One of these great functions in Google Sheets is called the **Percentile function**.

Table of Contents

## What is the Percentile Function?

The percentile formula provides the value below which a specified percentage of observations within a group falls. When you calculate the percentile of a range of data, you end up splitting your data into two portions. One portion is above the percentile value and the other portion is below it. When it comes to grading curves in exams, the percentile concept is used.

It is pretty useful and easy to learn. However, it should not be confused with **percent****age**. Before we go deeper into the percentile function, let’s look at how it differs from a percentage.

### Is This the Same as a Percentage?

No, the percentile is not the same as a percentage. A percentage represents a value out of 100. For example, 50% of 100 is 50, and 50% of 40 is 20. On the other hand, the percentile represents position or rank in data.

Let’s use a test for an example. Normally, if a student scores only 55% on an exam of 100 questions, this would be a failing score. That’s because the student only got slightly more than half of the questions correct. However, if the rest of the class scored only 30% or 40% correct out of 100 questions, then the student that scored 55% on the exam would actually be in the highest percentile on a grading curve. We will see this in action in a later example.

## How To Use The Percentile Function

We will go back to using a test score example. Let’s say you are a teacher and it is time to compile the final exam scores.
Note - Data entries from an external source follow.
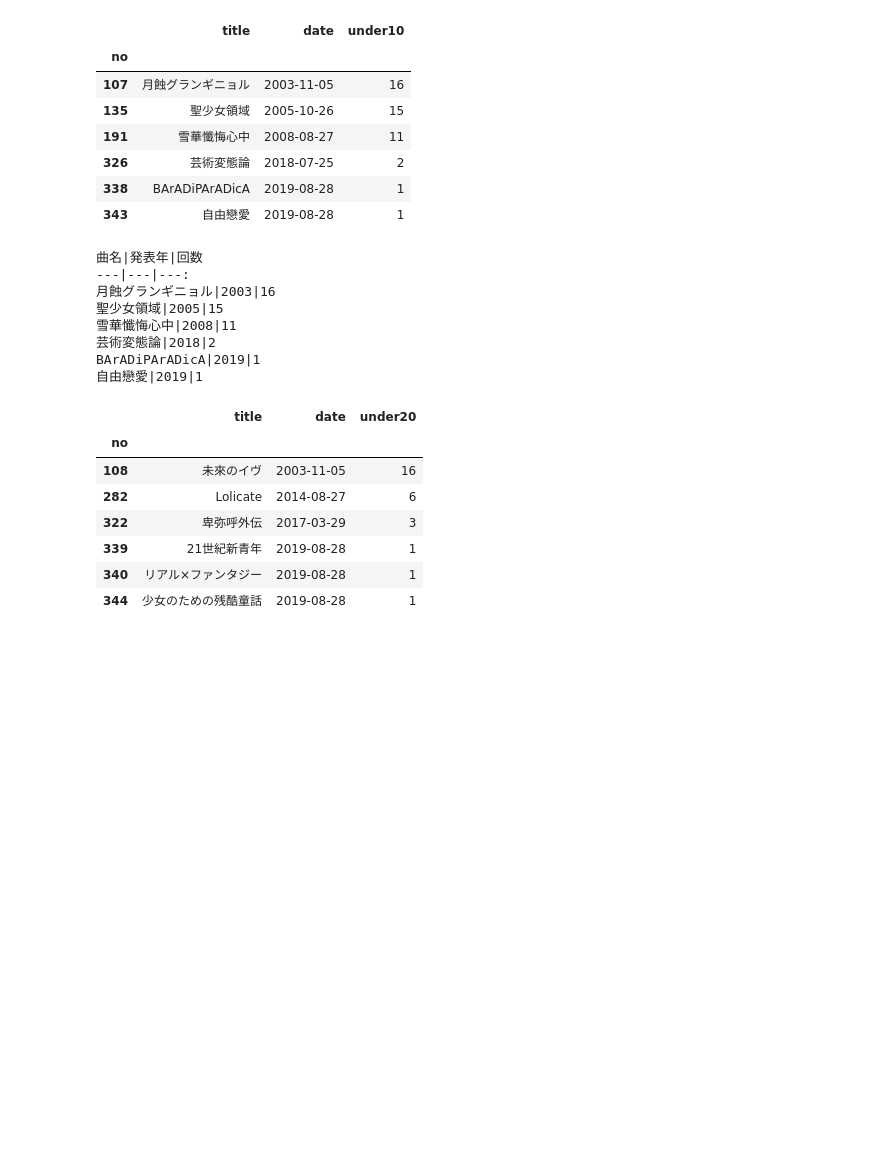
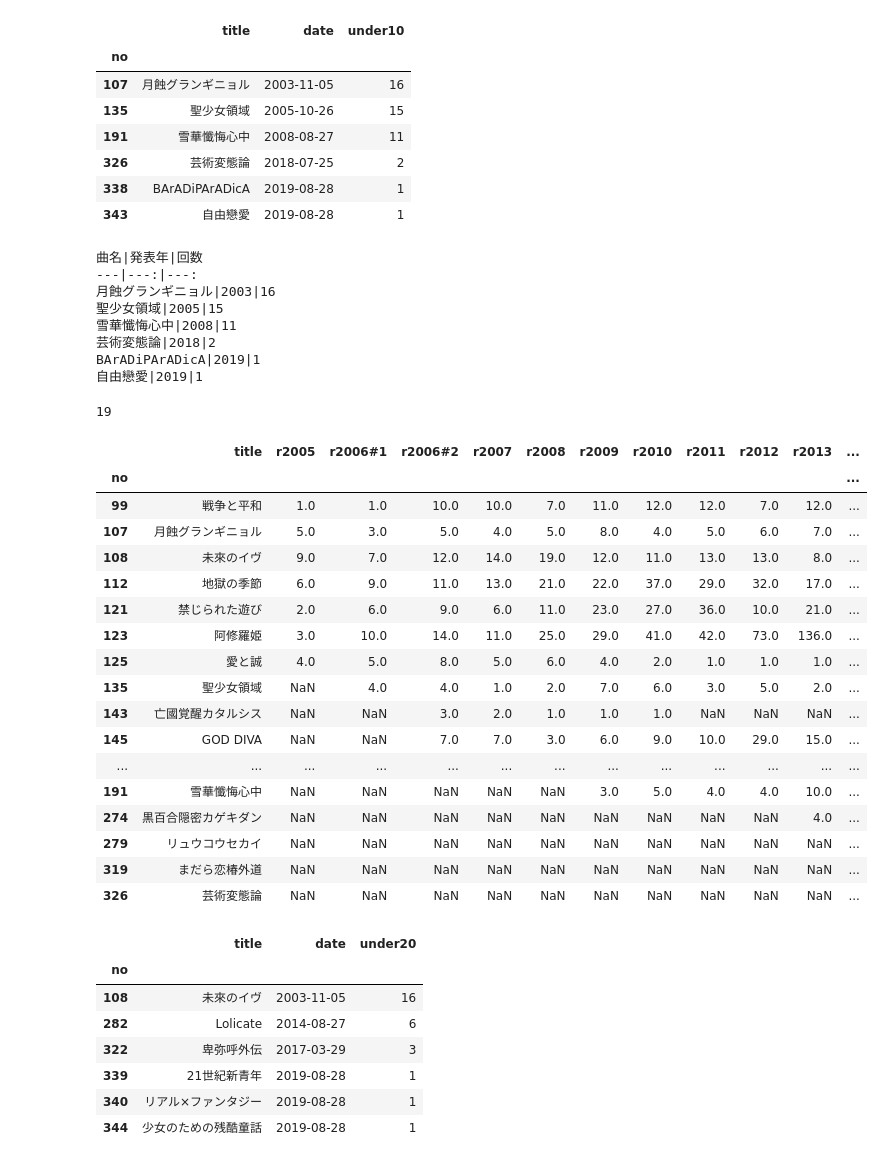
Before and after one commit to tabris913/aliran, a Jupyter notebook: aliran.ipynb, the cells around one changed output. Saved outputs shown, nothing was run; the diff lists cells and outputs as text; code cells hidden in the pictures; blank space fills up the shorter version.

```diff
--- a/aliran.ipynb
+++ b/aliran.ipynb
@@ -19,7 +19,8 @@ COLUMNS = [
 RECENT = 'r2019'
 BEFORE = 'r2018'
 URA = 'r2019'
-RANK_ALL = ['r2005', 'r2006#1', 'r2006#2', 'r2007', 'r2008', 'r2009', 'r2010', 'r2011', 'r2012', 'r2013', 'r2014', 'r2015', 'r2016', 'r2017', 'r2018', 'r2019']
+RANK_INCOMPLETE = ['r2005', 'r2006#1', 'r2006#2']
+RANK_ALL = RANK_INCOMPLETE + ['r2007', 'r2008', 'r2009', 'r2010', 'r2011', 'r2012', 'r2013', 'r2014', 'r2015', 'r2016', 'r2017', 'r2018', 'r2019']
 RANK = RANK_ALL[3:]
 RANK_BEFORE = list(filter(lambda x: x != RECENT, RANK_ALL))
 
@@ -108,7 +109,8 @@ lowest = info['max']
 データが揃っている登場回数
 # %%
 df = df.assign(**{key: 0. for key in ['average', 'average_exclude_debut', 'highest', 'highest_exclude_debut', 'lowest']}) \
-       .assign(**{key: 0 for key in ['over30', 'over50', 'over100', 'over200', 'count_all', 'count']})
+       .assign(**{key: 0 for key in ['over30', 'over50', 'over100', 'over200', 'count_all', 'count']}) \
+       .assign(latest_work=df.works.apply(lambda l: l[-1]))
 
 for no in df.index:
     song = df.loc[no]
@@ -126,6 +128,8 @@ for no in df.index:
     df.over200.at[no] = len(list(filter(lambda s: s > 200, song[to_mean_all].values)))
     df.count_all.at[no] = len(to_mean_all)
     df.at[no, 'count'] = len(to_mean)
+    # latest work
+
 
 df.head()
 # df.iloc[145]
@@ -500,18 +534,56 @@ target[max_rank <= 10][['title', 'date']].assign(under10=(target_rank_all <= 10)
 | 343 | 自由戀愛 | 2019-08-28 | 1 |
 # %%
 print('曲名|発表年|回数')
-print('---|---|---:')
+print('---|---:|---:')
 for no in _.index:
     print(f'{_.title.at[no]}|{_.date.at[no].year}|{_.under10.at[no]}')
 # %% [output]
 曲名|発表年|回数
----|---|---:
+---|---:|---:
 月蝕グランギニョル|2003|16
 聖少女領域|2005|15
 雪華懺悔心中|2008|11
 芸術変態論|2018|2
 BArADiPArADicA|2019|1
 自由戀愛|2019|1
+# %%
+# 初登場から続けてtop 10にいる
+N = 2
+t = []
+len_col = len(df.columns)
+for no in df.index:
+    idx = df.columns.to_list().index(df.initial.at[no])
+    cond = df.at[no, df.initial.at[no]] <= 10
+    for i in range(1, N):
+        if len_col <= idx + i or df.columns[idx + i] not in RANK_ALL:
+            cond = False
+            continue
+        cond &= df.loc[no].iat[idx + i] <= 10
+    if cond:
+        t += [df.title.at[no]]
+continuous10 = df.query('title in @t')[['title', *RANK_ALL]]
+print(len(continuous10))
+continuous10
+# %% [output]
+19
+|  | title | r2005 | r2006#1 | r2006#2 | r2007 | r2008 | r2009 | r2010 | r2011 | r2012 | r2013 | ... |
+| no |  |  |  |  |  |  |  |  |  |  |  | ... |
+| 99 | 戦争と平和 | 1.0 | 1.0 | 10.0 | 10.0 | 7.0 | 11.0 | 12.0 | 12.0 | 7.0 | 12.0 | ... |
+| 107 | 月蝕グランギニョル | 5.0 | 3.0 | 5.0 | 4.0 | 5.0 | 8.0 | 4.0 | 5.0 | 6.0 | 7.0 | ... |
+| 108 | 未來のイヴ | 9.0 | 7.0 | 12.0 | 14.0 | 19.0 | 12.0 | 11.0 | 13.0 | 13.0 | 8.0 | ... |
+| 112 | 地獄の季節 | 6.0 | 9.0 | 11.0 | 13.0 | 21.0 | 22.0 | 37.0 | 29.0 | 32.0 | 17.0 | ... |
+| 121 | 禁じられた遊び | 2.0 | 6.0 | 9.0 | 6.0 | 11.0 | 23.0 | 27.0 | 36.0 | 10.0 | 21.0 | ... |
+| 123 | 阿修羅姫 | 3.0 | 10.0 | 14.0 | 11.0 | 25.0 | 29.0 | 41.0 | 42.0 | 73.0 | 136.0 | ... |
+| 125 | 愛と誠 | 4.0 | 5.0 | 8.0 | 5.0 | 6.0 | 4.0 | 2.0 | 1.0 | 1.0 | 1.0 | ... |
+| 135 | 聖少女領域 | NaN | 4.0 | 4.0 | 1.0 | 2.0 | 7.0 | 6.0 | 3.0 | 5.0 | 2.0 | ... |
+| 143 | 亡國覚醒カタルシス | NaN | NaN | 3.0 | 2.0 | 1.0 | 1.0 | 1.0 | NaN | NaN | NaN | ... |
+| 145 | GOD DIVA | NaN | NaN | 7.0 | 7.0 | 3.0 | 6.0 | 9.0 | 10.0 | 29.0 | 15.0 | ... |
+| ... | ... | ... | ... | ... | ... | ... | ... | ... | ... | ... | ... | ... |
+| 191 | 雪華懺悔心中 | NaN | NaN | NaN | NaN | NaN | 3.0 | 5.0 | 4.0 | 4.0 | 10.0 | ... |
+| 274 | 黒百合隠密カゲキダン | NaN | NaN | NaN | NaN | NaN | NaN | NaN | NaN | NaN | 4.0 | ... |
+| 279 | リュウコウセカイ | NaN | NaN | NaN | NaN | NaN | NaN | NaN | NaN | NaN | NaN | ... |
+| 319 | まだら恋椿外道 | NaN | NaN | NaN | NaN | NaN | NaN | NaN | NaN | NaN | NaN | ... |
+| 326 | 芸術変態論 | NaN | NaN | NaN | NaN | NaN | NaN | NaN | NaN | NaN | NaN | ... |
 # %%
 target[(10 < max_rank) & (max_rank <= 20)][['title', 'date']].assign(under20=(target_rank_all <= 20).sum(1))
 # %% [output]
```
Also changed, not shown: parts of 43 cells of this notebook, 1 other file.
The first thing you would do is create a simple list with the students’ names and scores.

As you can see, our students’ names are in cells A3 to A13 and their corresponding scores are in cells B3 through B13.

Now it is time to use the Google sheets percentile formula:

=PERCENTILE( Data Start : Data End, Percentile )

Let’s start by calculating the 50 % percentile of these test scores.

First, Click on cell C3

For the next step:

- Insert one of these formulas: =PERCENTILE(B3:B13,.5)
=PERCENTILE(B3:B13, 50%)**or** - Hit Enter

**Note: **It does not matter if you use the decimal (.5) or percentage numeral (50%) in the percentile section. Google Sheets will still calculate the correct percentile.

As you can see, the number 75 appears in cell **C3**. This means that anyone with a score of 75 or less, such as Lisa, is in the lower 50th percentile of test scores. However, anyone with 76 or higher, such as Kim, is in the upper 50th percentile of test scores.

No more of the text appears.